RECORDS SHOWN:
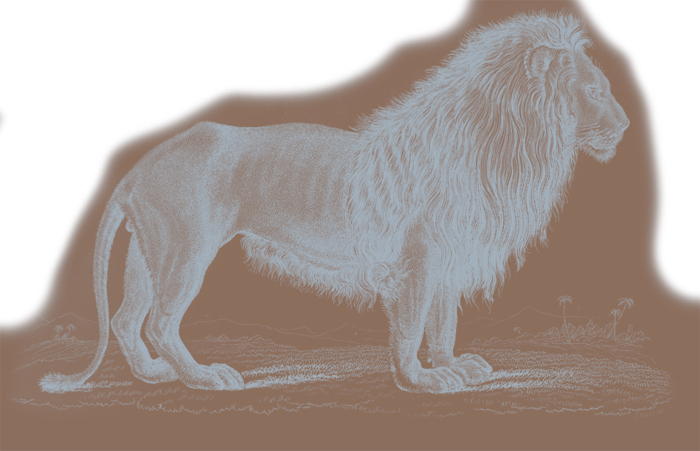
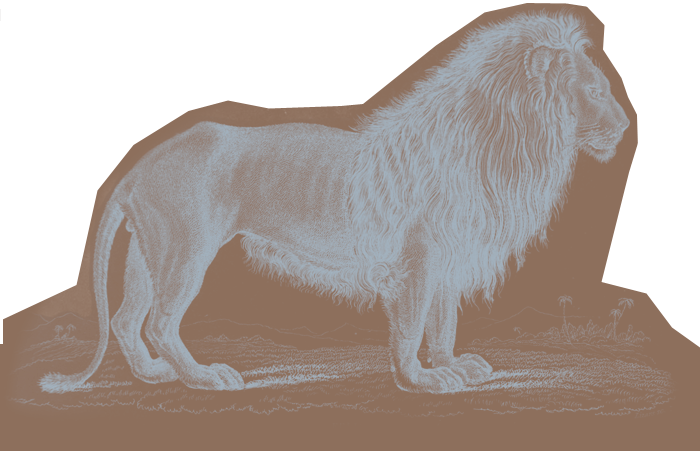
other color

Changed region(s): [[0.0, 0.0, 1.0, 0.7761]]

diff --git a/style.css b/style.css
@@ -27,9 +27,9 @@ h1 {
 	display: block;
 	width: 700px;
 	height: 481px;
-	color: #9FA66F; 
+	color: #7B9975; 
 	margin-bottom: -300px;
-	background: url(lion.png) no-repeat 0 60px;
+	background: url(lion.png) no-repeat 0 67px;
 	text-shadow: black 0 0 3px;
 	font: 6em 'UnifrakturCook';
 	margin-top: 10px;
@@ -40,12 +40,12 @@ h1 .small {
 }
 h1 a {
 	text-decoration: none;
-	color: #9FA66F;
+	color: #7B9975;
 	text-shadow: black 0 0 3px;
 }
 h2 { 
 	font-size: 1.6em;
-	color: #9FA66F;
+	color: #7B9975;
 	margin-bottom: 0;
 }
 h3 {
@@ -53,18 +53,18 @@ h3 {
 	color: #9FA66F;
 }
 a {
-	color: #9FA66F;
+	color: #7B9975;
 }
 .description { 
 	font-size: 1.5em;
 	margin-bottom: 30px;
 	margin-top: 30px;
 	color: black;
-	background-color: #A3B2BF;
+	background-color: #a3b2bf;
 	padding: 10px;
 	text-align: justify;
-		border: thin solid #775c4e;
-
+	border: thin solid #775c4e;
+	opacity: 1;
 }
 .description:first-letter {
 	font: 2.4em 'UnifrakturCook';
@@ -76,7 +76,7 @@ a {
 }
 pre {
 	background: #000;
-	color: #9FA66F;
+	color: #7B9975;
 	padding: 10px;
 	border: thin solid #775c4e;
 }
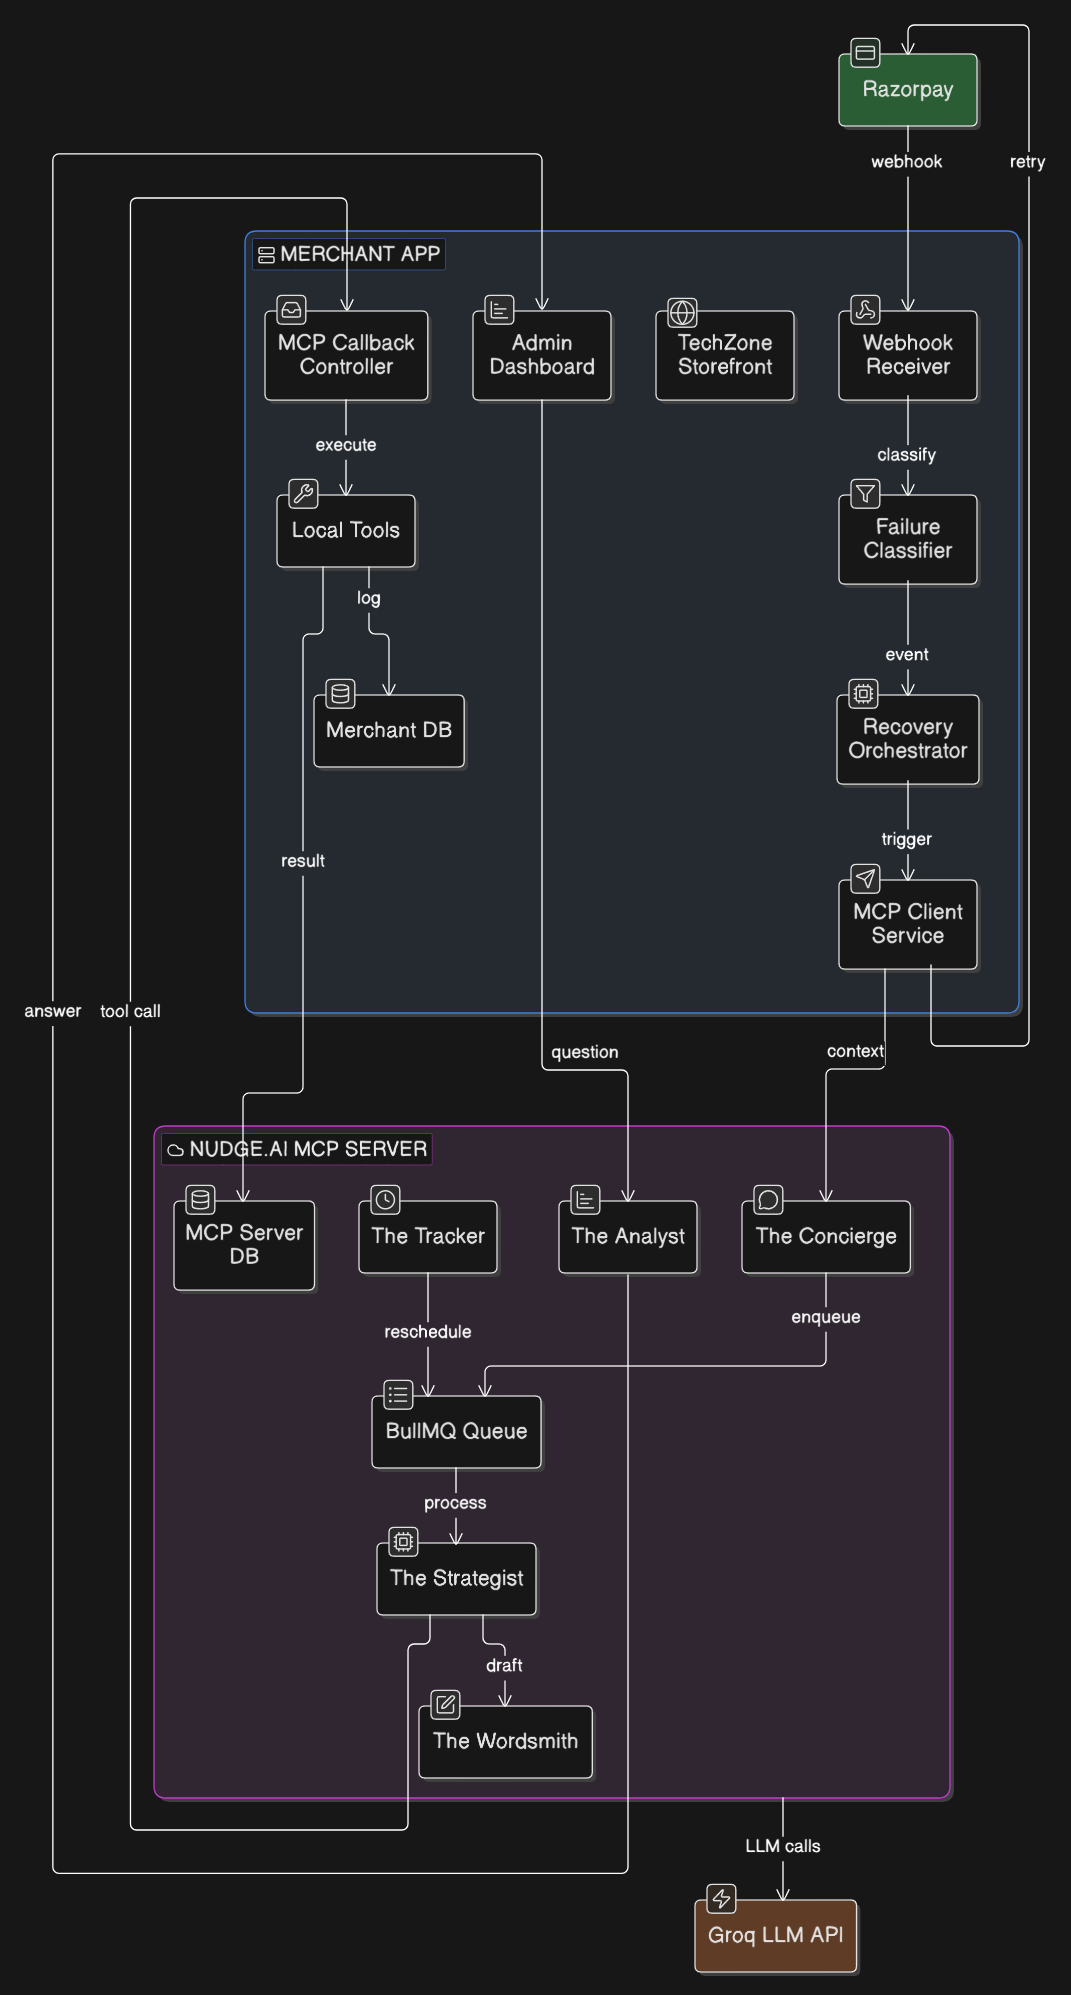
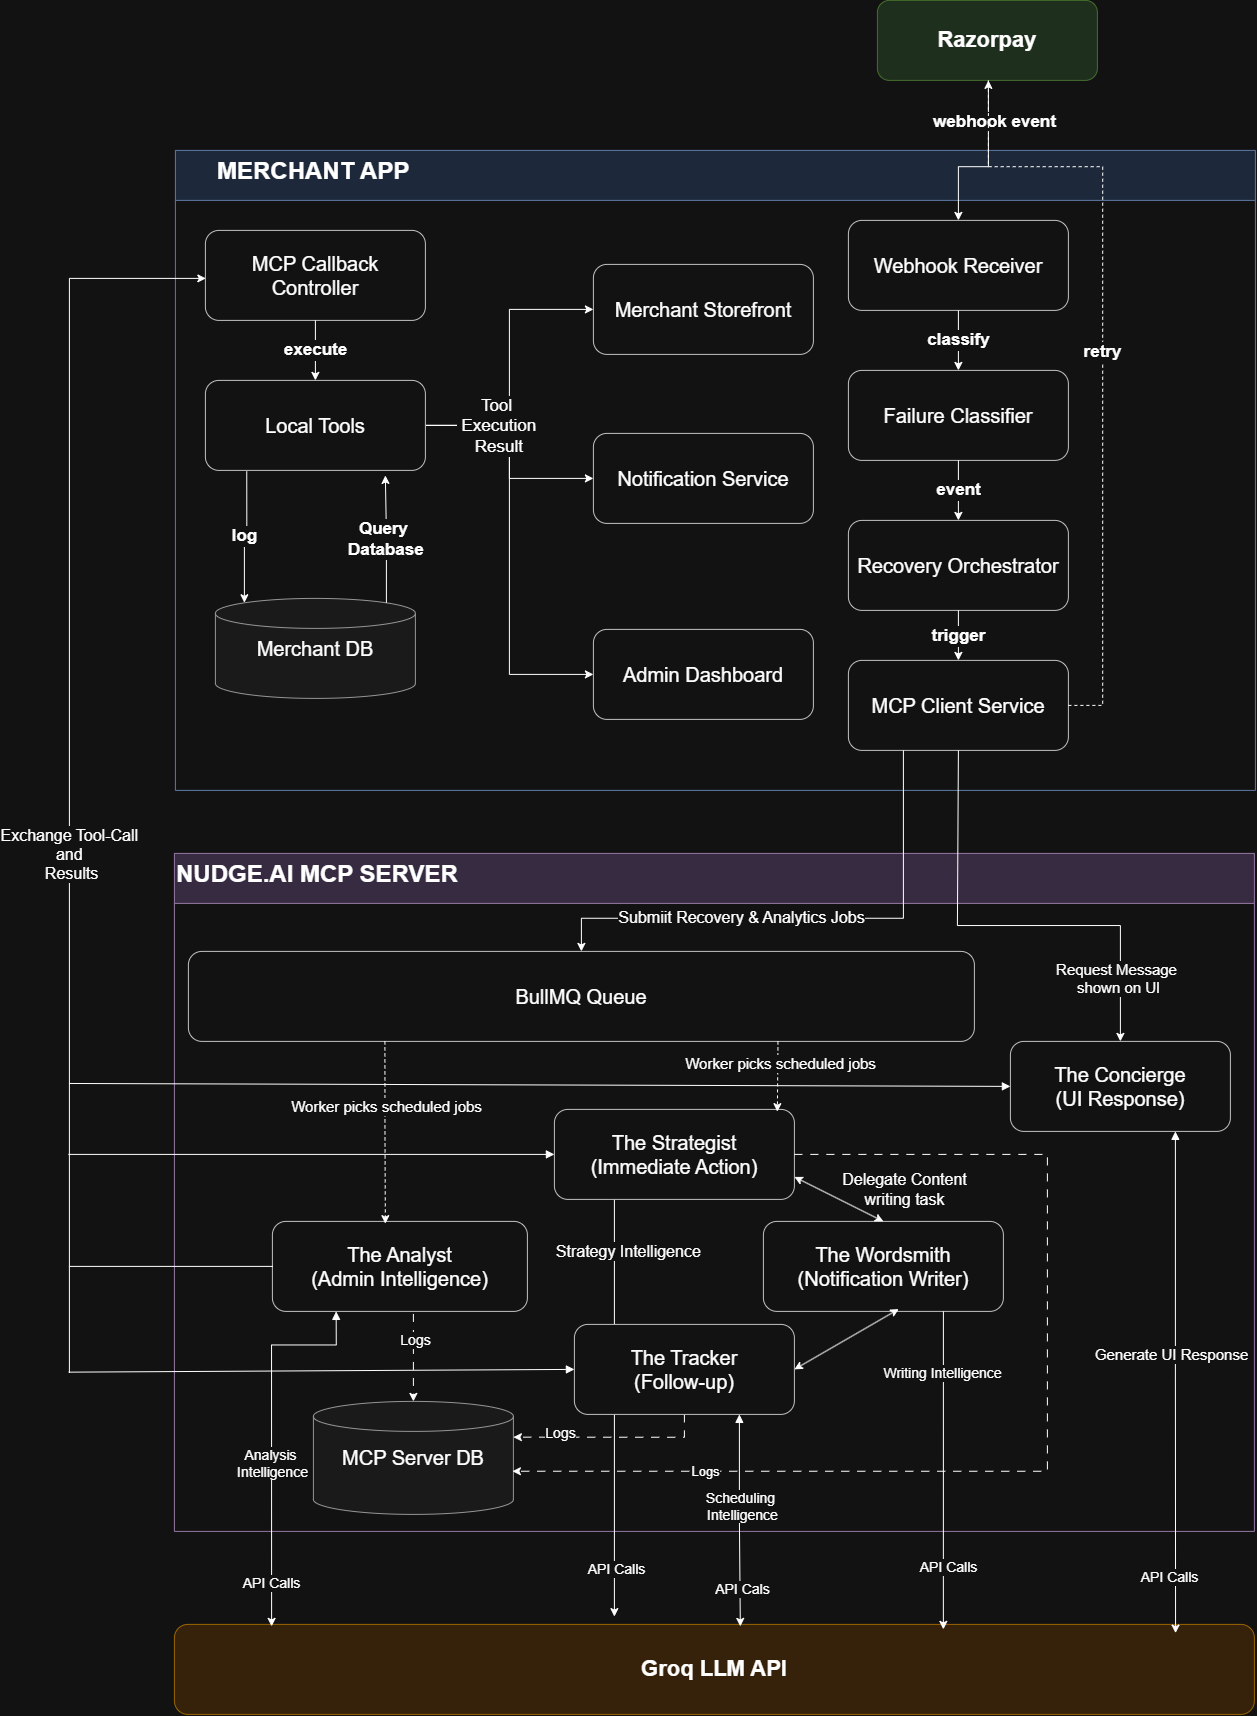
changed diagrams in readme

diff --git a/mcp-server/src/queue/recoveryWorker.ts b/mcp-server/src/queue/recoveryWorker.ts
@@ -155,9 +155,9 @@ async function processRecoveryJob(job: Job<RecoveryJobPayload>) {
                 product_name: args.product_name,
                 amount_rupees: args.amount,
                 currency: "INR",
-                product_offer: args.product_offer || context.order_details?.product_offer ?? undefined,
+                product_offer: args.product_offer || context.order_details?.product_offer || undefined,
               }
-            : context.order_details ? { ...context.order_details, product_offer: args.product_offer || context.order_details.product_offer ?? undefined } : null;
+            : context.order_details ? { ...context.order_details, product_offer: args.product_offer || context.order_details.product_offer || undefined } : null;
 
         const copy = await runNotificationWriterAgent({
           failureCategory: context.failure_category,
* * *
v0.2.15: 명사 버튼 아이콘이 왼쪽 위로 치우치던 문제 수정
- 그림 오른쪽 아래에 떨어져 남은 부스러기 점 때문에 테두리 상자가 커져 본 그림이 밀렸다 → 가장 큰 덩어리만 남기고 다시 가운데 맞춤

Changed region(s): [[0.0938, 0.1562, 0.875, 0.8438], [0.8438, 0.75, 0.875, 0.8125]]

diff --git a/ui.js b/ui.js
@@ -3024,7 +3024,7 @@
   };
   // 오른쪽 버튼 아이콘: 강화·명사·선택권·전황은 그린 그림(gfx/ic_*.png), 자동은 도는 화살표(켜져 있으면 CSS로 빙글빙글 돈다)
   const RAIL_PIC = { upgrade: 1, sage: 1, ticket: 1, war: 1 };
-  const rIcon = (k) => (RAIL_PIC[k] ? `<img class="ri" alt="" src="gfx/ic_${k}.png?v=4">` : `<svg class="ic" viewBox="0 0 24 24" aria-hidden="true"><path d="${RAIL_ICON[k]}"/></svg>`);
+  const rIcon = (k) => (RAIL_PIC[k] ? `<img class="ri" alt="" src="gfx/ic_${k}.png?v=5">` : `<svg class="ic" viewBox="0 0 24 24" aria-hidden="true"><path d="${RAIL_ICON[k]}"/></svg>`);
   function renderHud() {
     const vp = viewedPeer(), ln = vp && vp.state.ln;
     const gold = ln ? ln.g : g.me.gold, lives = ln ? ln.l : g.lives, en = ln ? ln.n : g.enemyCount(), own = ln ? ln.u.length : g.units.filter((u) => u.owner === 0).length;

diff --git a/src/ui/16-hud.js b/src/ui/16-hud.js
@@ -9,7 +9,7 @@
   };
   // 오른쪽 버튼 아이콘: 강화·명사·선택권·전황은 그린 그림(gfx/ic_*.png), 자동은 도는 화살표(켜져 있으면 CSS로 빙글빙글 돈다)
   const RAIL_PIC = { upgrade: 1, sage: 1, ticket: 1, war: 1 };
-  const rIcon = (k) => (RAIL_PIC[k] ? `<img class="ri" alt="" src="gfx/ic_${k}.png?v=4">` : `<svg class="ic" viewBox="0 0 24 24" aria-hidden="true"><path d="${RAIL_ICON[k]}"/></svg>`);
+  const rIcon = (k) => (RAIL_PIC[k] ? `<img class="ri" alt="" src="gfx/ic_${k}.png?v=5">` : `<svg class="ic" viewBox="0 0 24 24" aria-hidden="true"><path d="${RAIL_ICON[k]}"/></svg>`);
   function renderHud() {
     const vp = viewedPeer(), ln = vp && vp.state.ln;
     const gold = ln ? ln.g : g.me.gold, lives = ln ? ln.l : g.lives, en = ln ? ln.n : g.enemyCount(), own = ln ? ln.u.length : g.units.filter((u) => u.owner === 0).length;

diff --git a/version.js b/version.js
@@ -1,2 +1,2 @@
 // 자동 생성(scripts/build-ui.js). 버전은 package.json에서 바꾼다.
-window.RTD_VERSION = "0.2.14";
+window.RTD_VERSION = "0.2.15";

EXERCISE DIRECTIONS: Pick every line containing the word "diff" out of the material, and copy those lines.

COMPLETED EXERCISE:
diff --git a/style.css b/style.css
diff --git a/mcp-server/src/queue/recoveryWorker.ts b/mcp-server/src/queue/recoveryWorker.ts
diff --git a/ui.js b/ui.js
diff --git a/src/ui/16-hud.js b/src/ui/16-hud.js
diff --git a/version.js b/version.js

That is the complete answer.